Recorded information Start Marker
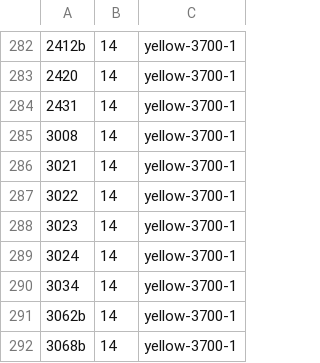
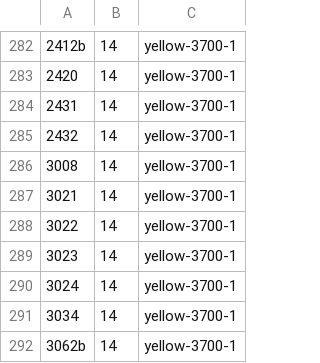
Before and after one commit to jncraton/bricki, a CSV file: data/part_bins.csv, drawn as a sheet; only a part is shown, gaps mark what is left out; the shorter side is filled out with more unchanged rows; the diff names each change by its address in the sheet, - before the commit and + after, or states it on an @@ line.

Commit message:
Add part to bin

```diff
--- a/data/part_bins.csv
+++ b/data/part_bins.csv
+row 285: 2432 | 14 | yellow-3700-1
```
Recorded information End Marker
Would you set down every line of the data above exactly, skipping the pictures?

§ Output of the exercise:
Before and after one commit to jncraton/bricki, a CSV file: data/part_bins.csv, drawn as a sheet; only a part is shown, gaps mark what is left out; the shorter side is filled out with more unchanged rows; the diff names each change by its address in the sheet, - before the commit and + after, or states it on an @@ line.

Commit message:
Add part to bin

```diff
--- a/data/part_bins.csv
+++ b/data/part_bins.csv
+row 285: 2432 | 14 | yellow-3700-1
```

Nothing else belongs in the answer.